  • Please don't ask how many hours of video games I'm playing, but do ask me if I'm getting enough sleep, exercise, finding time to get my work done, hang out with friends and eat well. Again, it will likely catch up with me if I’m not managing my time well, but when those natural consequences come I will contend with them, rather than focusing energy on making sure you don’t find out.
  • If you expect me to pay off my loans after school is over, please make sure I'm clear about this so that I can make informed decisions about financial planning now.
  • Remember that my mistakes are my own; they aren't a reflection of you, and they are part of a necessary process of growth and maturation.
  • Be patient with me, with my mistakes, with the days where I act like I know everything, or the days I don't want you to ask about anything. These years are challenging years filled with anxiety, constant transition, constant demands, shifting support groups, challenging living situations, and performance-based appraisal everywhere I turn. It can be lonely to sift through what I've known, what I am learning, and who I want to be as I discover more fully my talents, gifts, values, and my desires for how I will invest these during my life.

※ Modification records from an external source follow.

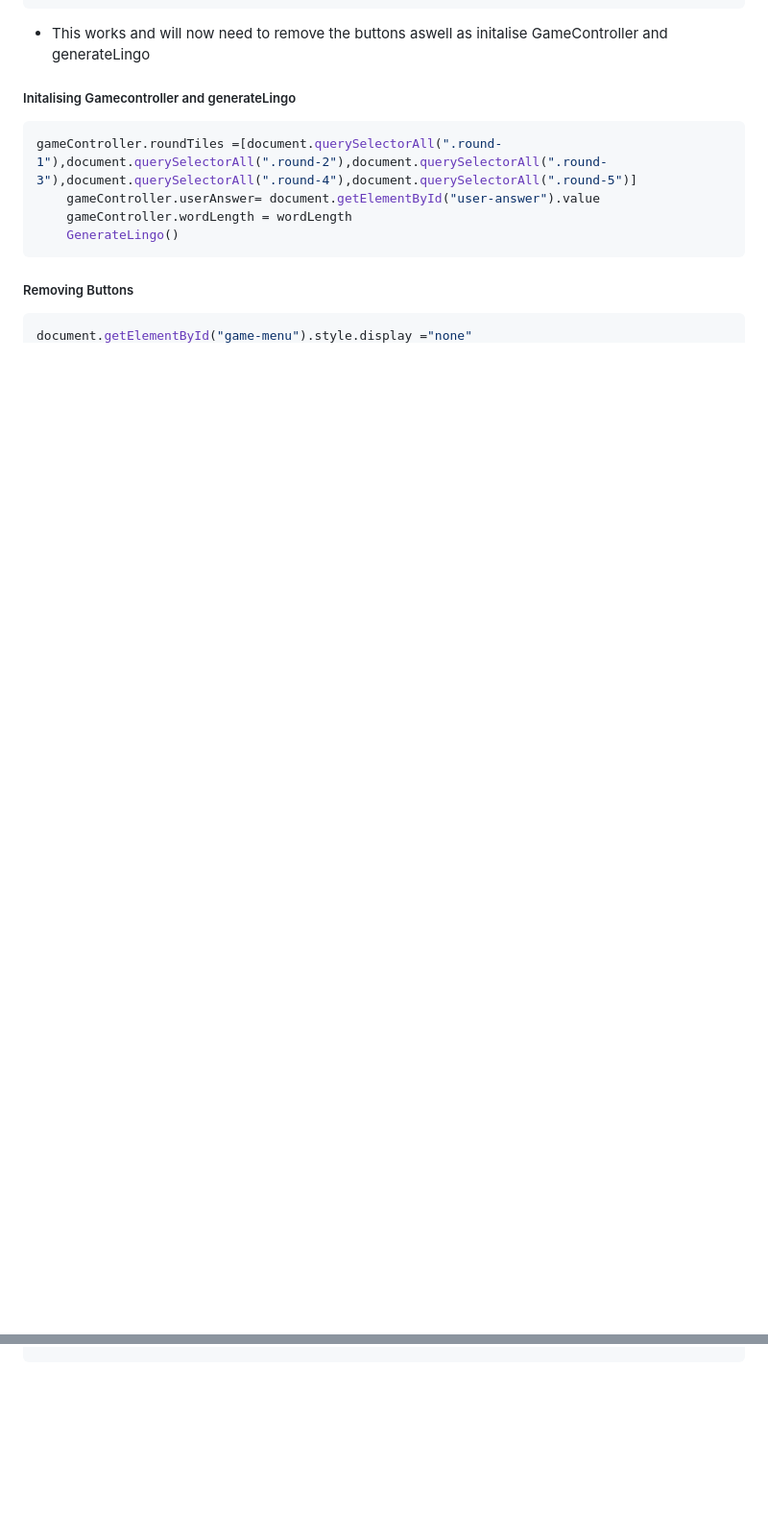
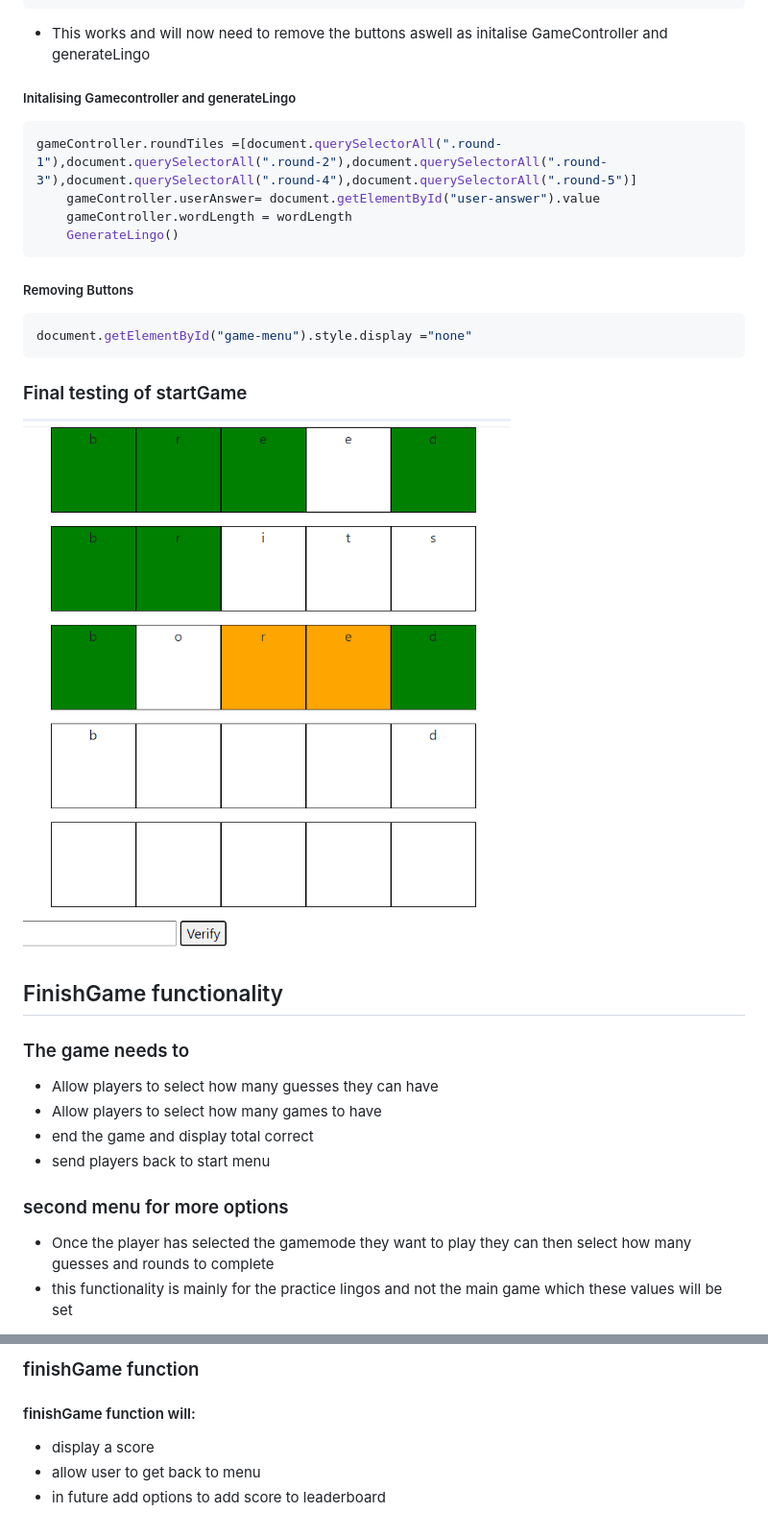
Before and after one commit to EthanTrout/Lingo-practice, a Markdown page: TESTING.md, 2 parts joined by grey strips. Shown: that part at 96% size. Rendered like a GitHub page; pictures changed too: assets/testing-images/startGameFinished.png (added); blank space fills up the shorter version.

Commit message:
feat:added options to start menu to pass player input for guesses and rounds. implemented finish game conditions and end screen

````diff
--- a/TESTING.md
+++ b/TESTING.md
@@ -610,3 +610,18 @@ gameController.roundTiles =[document.querySelectorAll(".round-1"),document.query
 ```javascript
 document.getElementById("game-menu").style.display ="none"
 ```
+
+### Final testing of startGame
+![result](/assets/testing-images/startGameFinished.png)
+
+## FinishGame functionality
+### The game needs to
+- Allow players to select how many guesses they can have
+- Allow players to select how many games to have
+- end the game and display total correct
+- send players back to start menu
+
+### second menu for more options
+- Once the player has selected the gamemode they want to play they can then select how many guesses and rounds to complete
+- this functionality is mainly for the practice lingos and not the main game which these values will be set
+
@@ -612,0 +715,5 @@ document.getElementById("game-menu").style.display ="none"
+### finishGame function
+#### finishGame function will:
+- display a score
+- allow user to get back to menu
+- in future add options to add score to leaderboard
````
Also changed, not shown: other parts of TESTING.md (+92 -5 lines), 2 other files.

  • Lastly, please teach my younger siblings how to be independent and work hard now. Teach them how to balance a check book, how to do their own laundry--start to finish, how to cook a meal--from the shopping to the cleanup, teach them time management, conflict resolution, anything that helps them to feel confident about their ability to move through the world independently and with grit. When you teach them these things, it tells them you trust them and you believe they are able to do these things. Hard work always produces resilience.
  • Teach my siblings to lean into discomfort, and value what is challenging. Help them to learn to tolerate, not avoid what is scary and uncomfortable and to assert themselves with others in healthy and appropriate ways.